> **DATASET RECORDS**:
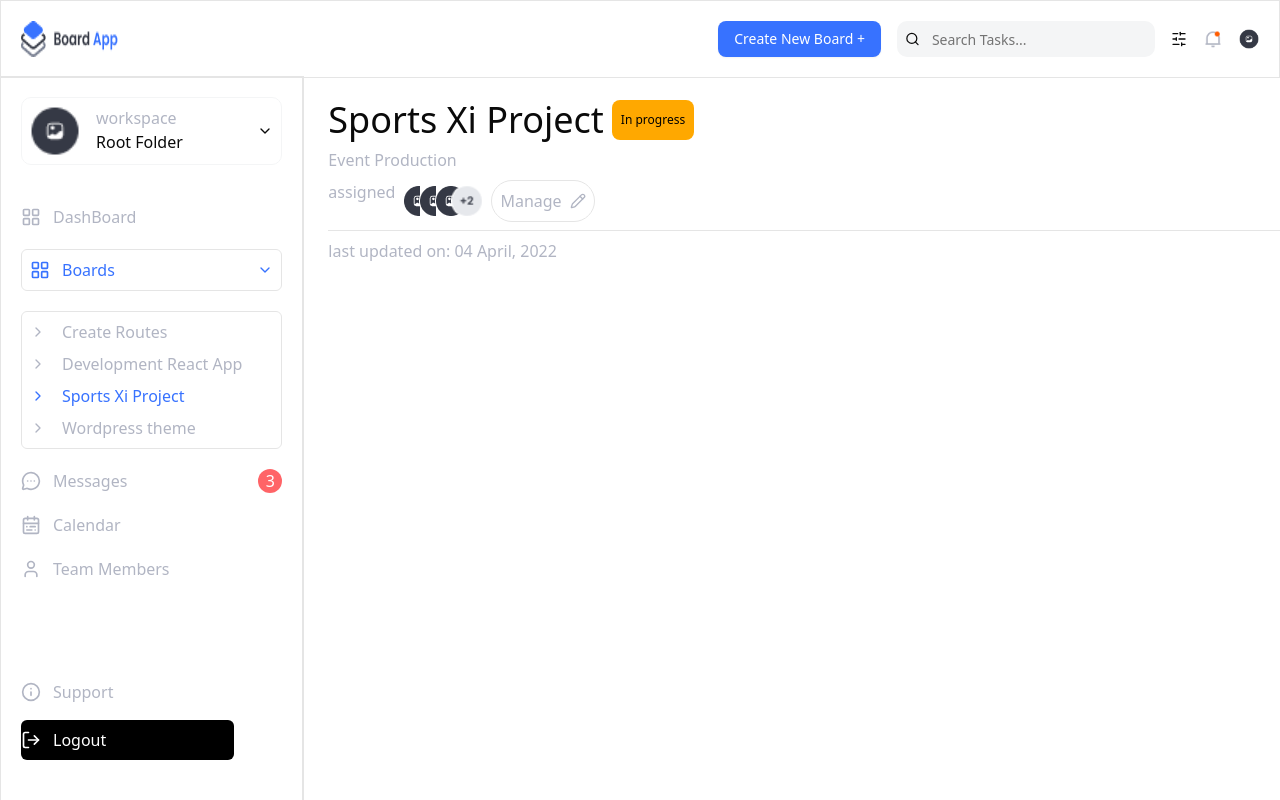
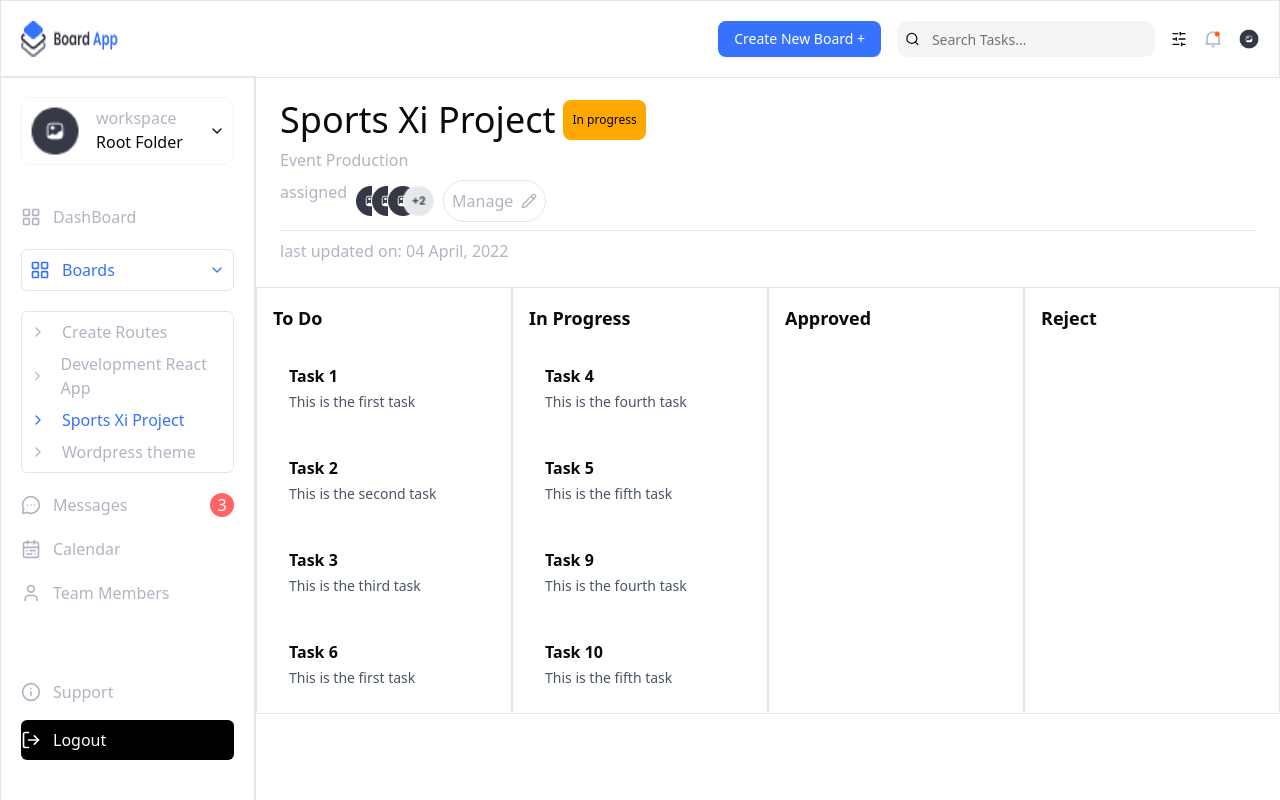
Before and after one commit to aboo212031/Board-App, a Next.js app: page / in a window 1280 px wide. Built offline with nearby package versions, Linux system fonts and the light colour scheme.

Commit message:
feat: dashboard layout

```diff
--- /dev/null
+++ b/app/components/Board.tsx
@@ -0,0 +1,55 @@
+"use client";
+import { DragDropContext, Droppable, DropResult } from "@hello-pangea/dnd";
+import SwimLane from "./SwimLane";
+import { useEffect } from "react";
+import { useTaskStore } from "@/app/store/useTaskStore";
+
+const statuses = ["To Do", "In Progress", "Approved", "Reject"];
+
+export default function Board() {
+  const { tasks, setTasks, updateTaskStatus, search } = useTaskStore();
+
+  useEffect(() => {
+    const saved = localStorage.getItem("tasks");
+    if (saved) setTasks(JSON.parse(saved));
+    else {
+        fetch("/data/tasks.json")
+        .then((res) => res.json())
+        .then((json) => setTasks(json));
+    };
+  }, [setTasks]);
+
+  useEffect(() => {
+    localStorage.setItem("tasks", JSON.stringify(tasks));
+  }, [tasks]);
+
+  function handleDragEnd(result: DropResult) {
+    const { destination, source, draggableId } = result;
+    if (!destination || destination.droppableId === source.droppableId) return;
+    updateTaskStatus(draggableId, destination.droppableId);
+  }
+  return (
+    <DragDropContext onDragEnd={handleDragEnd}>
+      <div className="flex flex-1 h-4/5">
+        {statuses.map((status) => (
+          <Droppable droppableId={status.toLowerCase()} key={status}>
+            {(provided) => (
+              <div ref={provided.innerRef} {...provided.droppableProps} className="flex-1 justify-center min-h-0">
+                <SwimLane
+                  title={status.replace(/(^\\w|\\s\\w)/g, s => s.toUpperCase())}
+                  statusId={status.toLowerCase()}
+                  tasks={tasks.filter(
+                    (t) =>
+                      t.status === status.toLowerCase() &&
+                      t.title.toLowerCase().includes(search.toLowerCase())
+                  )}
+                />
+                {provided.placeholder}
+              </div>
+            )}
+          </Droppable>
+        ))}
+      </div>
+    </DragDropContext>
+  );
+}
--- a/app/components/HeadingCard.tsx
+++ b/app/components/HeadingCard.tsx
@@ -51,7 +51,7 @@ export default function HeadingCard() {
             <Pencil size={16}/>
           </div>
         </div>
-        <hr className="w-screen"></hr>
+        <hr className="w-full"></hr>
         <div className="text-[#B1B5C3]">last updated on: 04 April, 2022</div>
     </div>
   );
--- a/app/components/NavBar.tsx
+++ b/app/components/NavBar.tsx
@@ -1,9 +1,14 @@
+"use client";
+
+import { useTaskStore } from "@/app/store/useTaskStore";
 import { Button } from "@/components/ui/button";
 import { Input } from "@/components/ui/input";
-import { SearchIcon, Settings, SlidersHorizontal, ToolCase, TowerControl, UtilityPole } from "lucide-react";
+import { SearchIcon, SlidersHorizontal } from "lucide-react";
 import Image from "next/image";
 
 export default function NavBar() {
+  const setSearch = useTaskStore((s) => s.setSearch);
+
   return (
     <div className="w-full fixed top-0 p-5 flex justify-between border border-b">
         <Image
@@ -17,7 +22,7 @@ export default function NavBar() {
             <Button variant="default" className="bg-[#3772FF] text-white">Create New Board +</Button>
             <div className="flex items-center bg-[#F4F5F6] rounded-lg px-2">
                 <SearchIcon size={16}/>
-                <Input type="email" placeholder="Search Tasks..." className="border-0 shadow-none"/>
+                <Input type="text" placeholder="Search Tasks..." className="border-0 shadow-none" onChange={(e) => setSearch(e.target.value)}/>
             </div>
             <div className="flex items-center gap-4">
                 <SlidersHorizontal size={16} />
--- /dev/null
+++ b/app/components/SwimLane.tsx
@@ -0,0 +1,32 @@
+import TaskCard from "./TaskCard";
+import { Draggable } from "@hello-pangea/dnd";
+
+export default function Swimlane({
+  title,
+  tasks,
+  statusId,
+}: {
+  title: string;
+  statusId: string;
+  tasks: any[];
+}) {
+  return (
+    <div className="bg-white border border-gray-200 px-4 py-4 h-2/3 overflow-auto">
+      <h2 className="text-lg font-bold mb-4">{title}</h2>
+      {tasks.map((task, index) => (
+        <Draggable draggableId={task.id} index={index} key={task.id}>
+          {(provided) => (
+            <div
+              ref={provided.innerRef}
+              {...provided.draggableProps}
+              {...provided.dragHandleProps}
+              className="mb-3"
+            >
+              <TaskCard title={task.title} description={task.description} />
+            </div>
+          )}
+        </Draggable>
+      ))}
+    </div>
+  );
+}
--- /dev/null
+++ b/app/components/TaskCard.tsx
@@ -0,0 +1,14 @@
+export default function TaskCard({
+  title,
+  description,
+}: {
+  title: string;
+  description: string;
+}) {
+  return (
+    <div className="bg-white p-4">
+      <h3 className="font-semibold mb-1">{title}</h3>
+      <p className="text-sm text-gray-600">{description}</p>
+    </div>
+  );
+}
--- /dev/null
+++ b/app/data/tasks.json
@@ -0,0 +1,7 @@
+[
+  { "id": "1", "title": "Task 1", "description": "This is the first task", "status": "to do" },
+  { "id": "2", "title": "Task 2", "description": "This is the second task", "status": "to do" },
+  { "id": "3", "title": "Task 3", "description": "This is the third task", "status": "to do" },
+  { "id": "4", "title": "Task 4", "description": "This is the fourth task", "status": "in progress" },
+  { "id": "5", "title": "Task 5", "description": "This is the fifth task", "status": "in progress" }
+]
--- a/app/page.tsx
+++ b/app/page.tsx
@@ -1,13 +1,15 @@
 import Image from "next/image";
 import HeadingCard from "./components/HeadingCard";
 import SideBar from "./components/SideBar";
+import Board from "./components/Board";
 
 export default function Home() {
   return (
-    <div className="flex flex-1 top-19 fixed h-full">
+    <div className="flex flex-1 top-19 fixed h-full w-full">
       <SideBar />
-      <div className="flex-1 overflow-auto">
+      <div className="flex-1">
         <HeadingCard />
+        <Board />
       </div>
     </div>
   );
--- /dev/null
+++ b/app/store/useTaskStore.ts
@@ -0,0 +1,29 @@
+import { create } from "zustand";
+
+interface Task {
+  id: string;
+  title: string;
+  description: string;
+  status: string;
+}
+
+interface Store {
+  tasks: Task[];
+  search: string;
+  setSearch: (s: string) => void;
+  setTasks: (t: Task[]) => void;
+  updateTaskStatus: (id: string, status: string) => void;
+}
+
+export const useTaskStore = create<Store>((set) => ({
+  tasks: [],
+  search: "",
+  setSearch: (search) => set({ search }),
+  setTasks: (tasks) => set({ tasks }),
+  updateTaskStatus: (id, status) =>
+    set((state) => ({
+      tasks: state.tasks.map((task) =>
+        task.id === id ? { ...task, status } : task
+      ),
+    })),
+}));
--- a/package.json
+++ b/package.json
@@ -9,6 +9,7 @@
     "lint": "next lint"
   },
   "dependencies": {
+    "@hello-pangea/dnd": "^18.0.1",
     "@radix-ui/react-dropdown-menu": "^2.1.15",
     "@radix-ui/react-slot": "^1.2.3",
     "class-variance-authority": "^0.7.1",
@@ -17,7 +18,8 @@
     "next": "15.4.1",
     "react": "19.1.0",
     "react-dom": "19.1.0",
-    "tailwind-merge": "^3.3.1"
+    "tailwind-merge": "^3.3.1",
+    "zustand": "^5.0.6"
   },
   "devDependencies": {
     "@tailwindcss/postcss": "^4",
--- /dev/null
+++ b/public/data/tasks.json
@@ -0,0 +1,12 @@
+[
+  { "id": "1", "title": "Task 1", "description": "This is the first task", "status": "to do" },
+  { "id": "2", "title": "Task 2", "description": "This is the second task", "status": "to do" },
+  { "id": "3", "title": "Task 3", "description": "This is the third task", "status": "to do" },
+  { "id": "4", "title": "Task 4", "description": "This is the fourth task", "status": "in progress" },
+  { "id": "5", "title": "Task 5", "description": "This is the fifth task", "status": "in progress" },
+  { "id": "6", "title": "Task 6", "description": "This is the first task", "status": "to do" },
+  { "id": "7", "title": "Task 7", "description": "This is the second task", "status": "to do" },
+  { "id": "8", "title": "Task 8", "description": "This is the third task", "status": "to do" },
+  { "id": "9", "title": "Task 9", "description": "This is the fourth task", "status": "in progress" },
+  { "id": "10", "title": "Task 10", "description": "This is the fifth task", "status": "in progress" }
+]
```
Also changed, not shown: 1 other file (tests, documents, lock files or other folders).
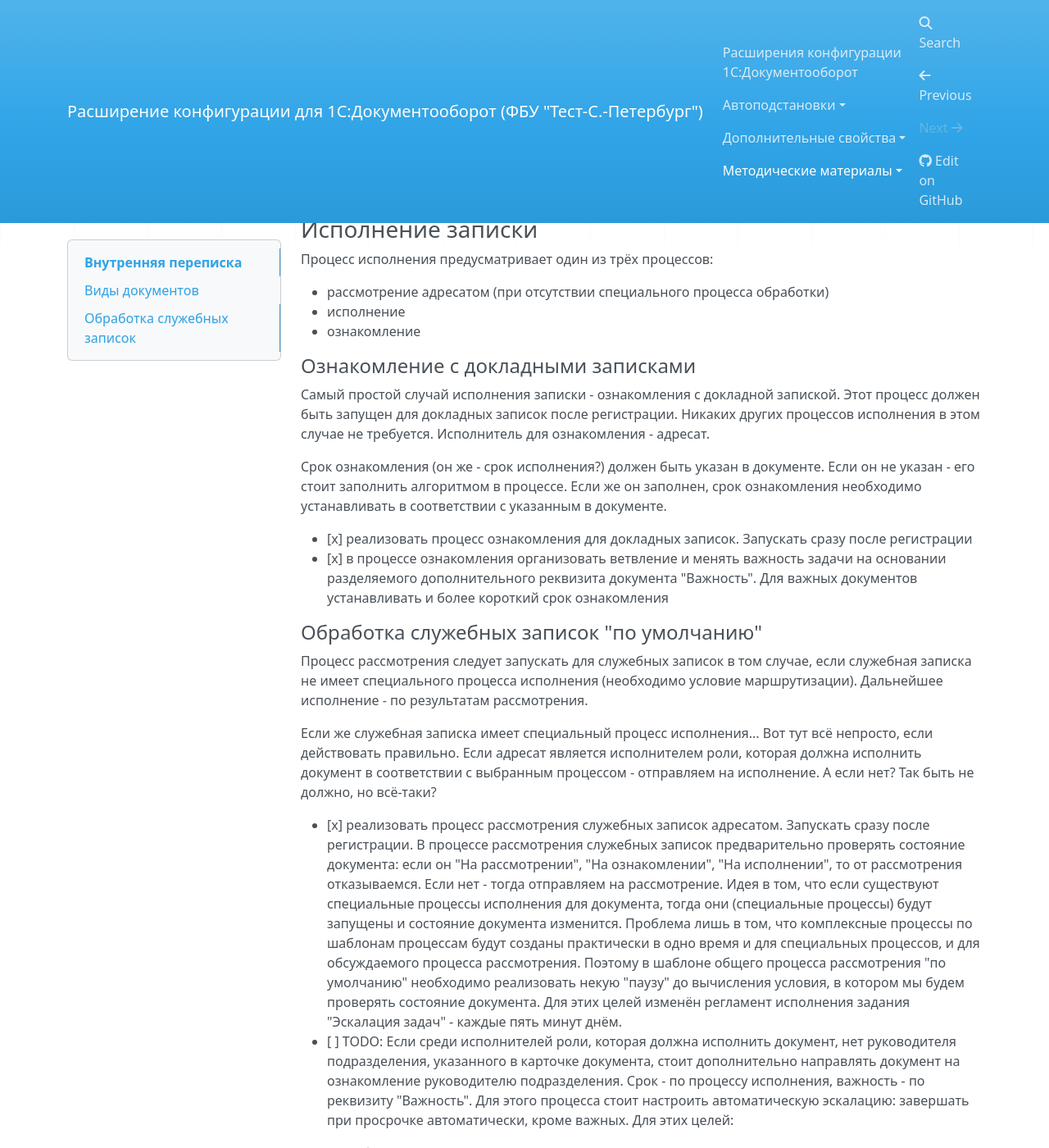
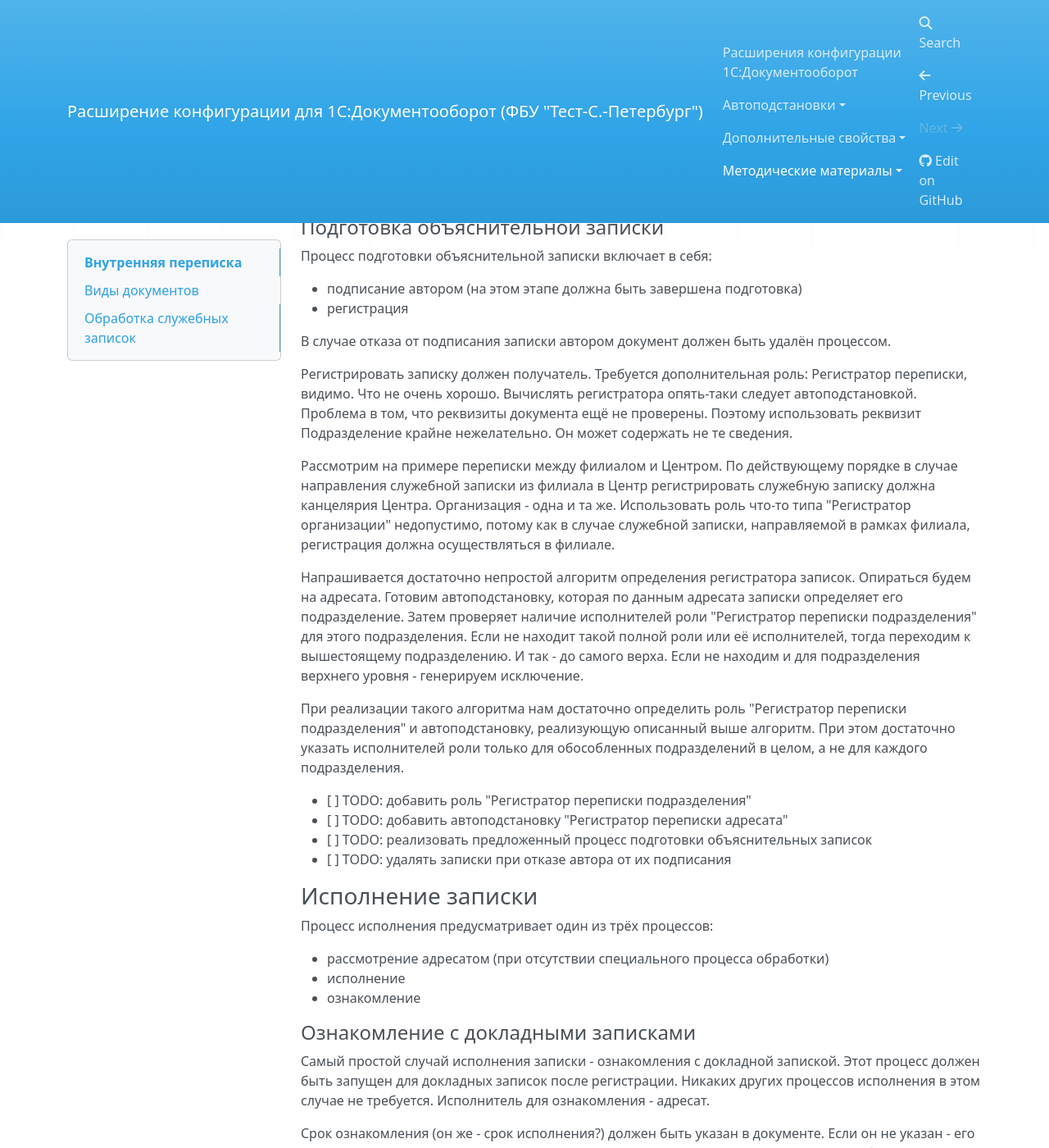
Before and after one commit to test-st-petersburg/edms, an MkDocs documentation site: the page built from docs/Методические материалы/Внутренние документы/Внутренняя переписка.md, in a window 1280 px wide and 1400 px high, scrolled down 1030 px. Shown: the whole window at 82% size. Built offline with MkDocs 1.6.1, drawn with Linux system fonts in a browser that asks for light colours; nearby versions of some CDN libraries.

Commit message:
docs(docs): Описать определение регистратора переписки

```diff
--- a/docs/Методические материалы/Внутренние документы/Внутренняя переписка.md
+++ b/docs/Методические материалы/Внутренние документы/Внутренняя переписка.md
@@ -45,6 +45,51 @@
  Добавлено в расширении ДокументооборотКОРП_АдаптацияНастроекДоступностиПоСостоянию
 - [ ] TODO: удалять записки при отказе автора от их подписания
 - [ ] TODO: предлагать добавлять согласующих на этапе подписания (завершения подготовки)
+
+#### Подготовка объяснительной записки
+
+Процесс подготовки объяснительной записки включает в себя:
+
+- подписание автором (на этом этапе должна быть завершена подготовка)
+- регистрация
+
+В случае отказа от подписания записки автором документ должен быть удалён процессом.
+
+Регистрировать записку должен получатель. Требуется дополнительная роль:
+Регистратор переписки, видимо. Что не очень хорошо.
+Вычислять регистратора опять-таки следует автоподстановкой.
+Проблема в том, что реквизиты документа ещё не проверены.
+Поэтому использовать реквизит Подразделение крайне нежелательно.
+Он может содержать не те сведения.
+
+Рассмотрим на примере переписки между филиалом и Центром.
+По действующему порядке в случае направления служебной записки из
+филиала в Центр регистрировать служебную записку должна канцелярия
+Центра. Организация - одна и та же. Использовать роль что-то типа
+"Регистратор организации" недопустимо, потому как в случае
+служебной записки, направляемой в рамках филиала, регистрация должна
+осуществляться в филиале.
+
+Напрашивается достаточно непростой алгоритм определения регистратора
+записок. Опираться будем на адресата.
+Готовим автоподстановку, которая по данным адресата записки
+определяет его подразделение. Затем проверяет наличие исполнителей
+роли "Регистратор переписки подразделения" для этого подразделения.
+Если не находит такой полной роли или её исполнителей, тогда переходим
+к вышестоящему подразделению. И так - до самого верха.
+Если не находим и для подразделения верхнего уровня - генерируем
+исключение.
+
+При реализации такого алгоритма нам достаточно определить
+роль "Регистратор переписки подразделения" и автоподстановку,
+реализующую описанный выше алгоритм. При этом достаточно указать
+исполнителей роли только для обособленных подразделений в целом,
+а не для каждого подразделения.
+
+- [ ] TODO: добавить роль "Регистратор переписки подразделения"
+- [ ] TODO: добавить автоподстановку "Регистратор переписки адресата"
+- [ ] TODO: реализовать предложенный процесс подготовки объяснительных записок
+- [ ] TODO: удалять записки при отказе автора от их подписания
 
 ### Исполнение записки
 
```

> **TASK OBJECTIVE**: From the data, pick out every line that includes "react".

> **RESPONSE TO THE EXERCISE**:
+import { useEffect } from "react";
-import { SearchIcon, Settings, SlidersHorizontal, ToolCase, TowerControl, UtilityPole } from "lucide-react";
+import { SearchIcon, SlidersHorizontal } from "lucide-react";
     "@radix-ui/react-dropdown-menu": "^2.1.15",
     "@radix-ui/react-slot": "^1.2.3",
     "react": "19.1.0",
     "react-dom": "19.1.0",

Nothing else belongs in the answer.